User interface change data
────

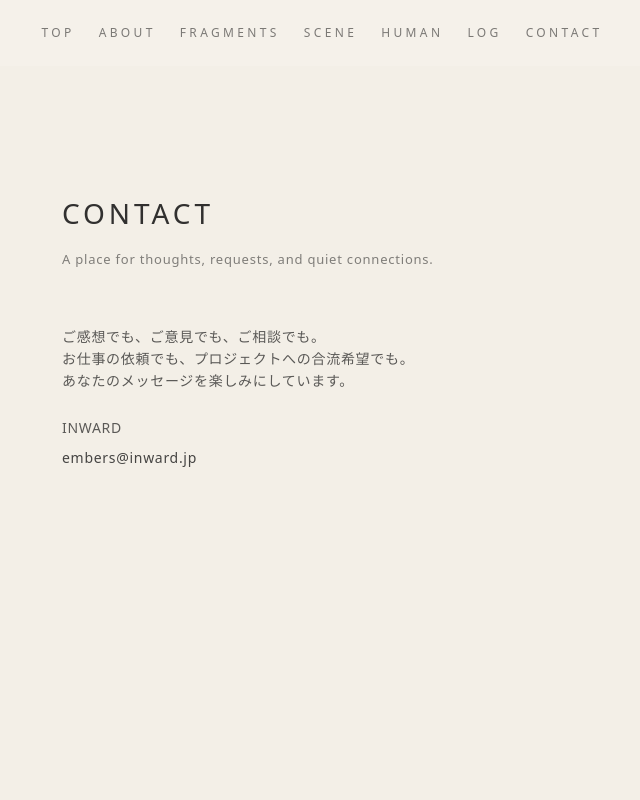
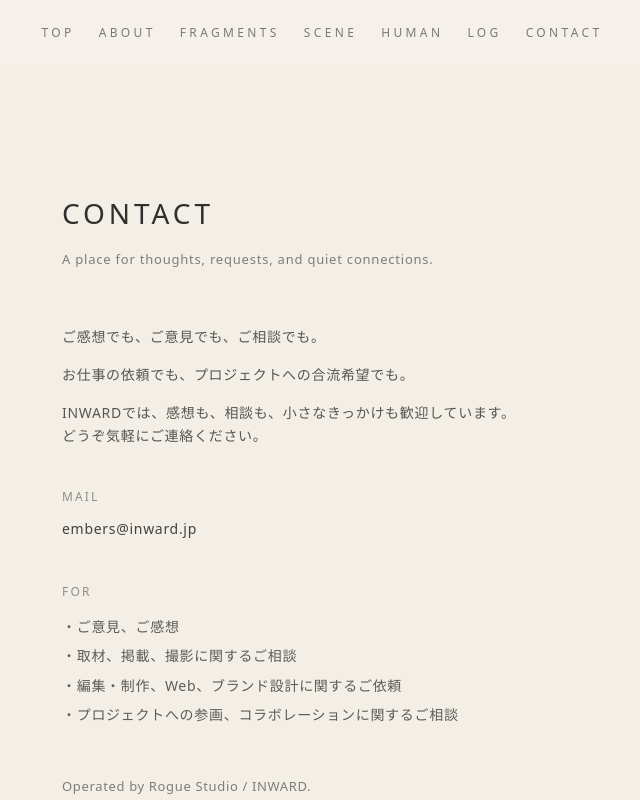
Before and after one commit to rogue-studio/inward, a Next.js app: page /contact in a window 1280 px wide. Shown: the top 800 px of the page, without its empty margins (318-958 px from the left). Built offline with nearby package versions, Linux system fonts and the light colour scheme.

Commit message:
Update contact page

```diff
--- a/app/contact/page.tsx
+++ b/app/contact/page.tsx
@@ -1,30 +1,60 @@
 import SimplePageLayout from "@/components/SimplePageLayout";
+
+export const metadata = {
+  title: "CONTACT | INWARD",
+  description:
+    "Contact INWARD for impressions, inquiries, editorial work, collaborations, and project requests.",
+};
 
 export default function ContactPage() {
   return (
     <SimplePageLayout title="CONTACT">
-<p className="mb-14 text-[13px] tracking-[0.06em] text-[#161616]/52">
-  A place for thoughts, requests, and quiet connections.
-</p>
-      <p className="text-[14px] leading-[1.6] tracking-[0.05em] font-light opacity-70">
-        ご感想でも、ご意見でも、ご相談でも。
+      <p className="mb-14 text-[13px] tracking-[0.06em] text-[#161616]/52">
+        A place for thoughts, requests, and quiet connections.
       </p>
 
-      <p className="text-[14px] leading-[1.6] tracking-[0.05em] font-light opacity-70">
-        お仕事の依頼でも、プロジェクトへの合流希望でも。
-      </p>
+      <div className="space-y-4 text-[14px] font-light leading-[1.6] tracking-[0.05em] text-[#161616]/70">
+        <p>ご感想でも、ご意見でも、ご相談でも。</p>
 
-      <p className="text-[14px] leading-[1.6] tracking-[0.05em] font-light opacity-70">
-        あなたのメッセージを楽しみにしています。
-      </p>
+        <p>お仕事の依頼でも、プロジェクトへの合流希望でも。</p>
 
-      <p className="mt-6 text-[14px] leading-[1.6] tracking-[0.05em] font-light opacity-70">
-        INWARD
-      </p>
+        <p>
+          INWARDでは、感想も、相談も、小さなきっかけも歓迎しています。
+          <br />
+          どうぞ気軽にご連絡ください。
+        </p>
+      </div>
 
-      <p className="mt-2 text-[14px] leading-[1.6] tracking-[0.05em] font-light opacity-80">
-        embers@inward.jp
-      </p>
+      <div className="mt-10 space-y-3 text-[14px] font-light leading-[1.6] tracking-[0.05em] text-[#161616]/70">
+        <p className="text-[12px] uppercase tracking-[0.18em] text-[#161616]/45">
+          Mail
+        </p>
+
+        <a
+          href="mailto:embers@inward.jp"
+          className="inline-block text-[#161616]/80 underline-offset-4 transition-opacity hover:opacity-55"
+        >
+          embers@inward.jp
+        </a>
+      </div>
+
+      <div className="mt-10 space-y-3 text-[14px] font-light leading-[1.8] tracking-[0.05em] text-[#161616]/68">
+        <p className="text-[12px] uppercase tracking-[0.18em] text-[#161616]/45">
+          For
+        </p>
+
+        <div className="space-y-1">
+          <p>・ご意見、ご感想</p>
+          <p>・取材、掲載、撮影に関するご相談</p>
+          <p>・編集・制作、Web、ブランド設計に関するご依頼</p>
+          <p>・プロジェクトへの参画、コラボレーションに関するご相談</p>
+        </div>
+      </div>
+
+      <div className="mt-12 space-y-2 text-[13px] font-light leading-[1.7] tracking-[0.05em] text-[#161616]/52">
+        <p>Operated by Rogue Studio / INWARD.</p>
+        <p>通常、数日以内を目安に返信します。</p>
+      </div>
     </SimplePageLayout>
   );
 }
```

────

- **Task goal**
Only lines containing the string "ご意見でも" belong in the answer; find them in the data above and copy them.

- **Exercise response**
-        ご感想でも、ご意見でも、ご相談でも。
+        <p>ご感想でも、ご意見でも、ご相談でも。</p>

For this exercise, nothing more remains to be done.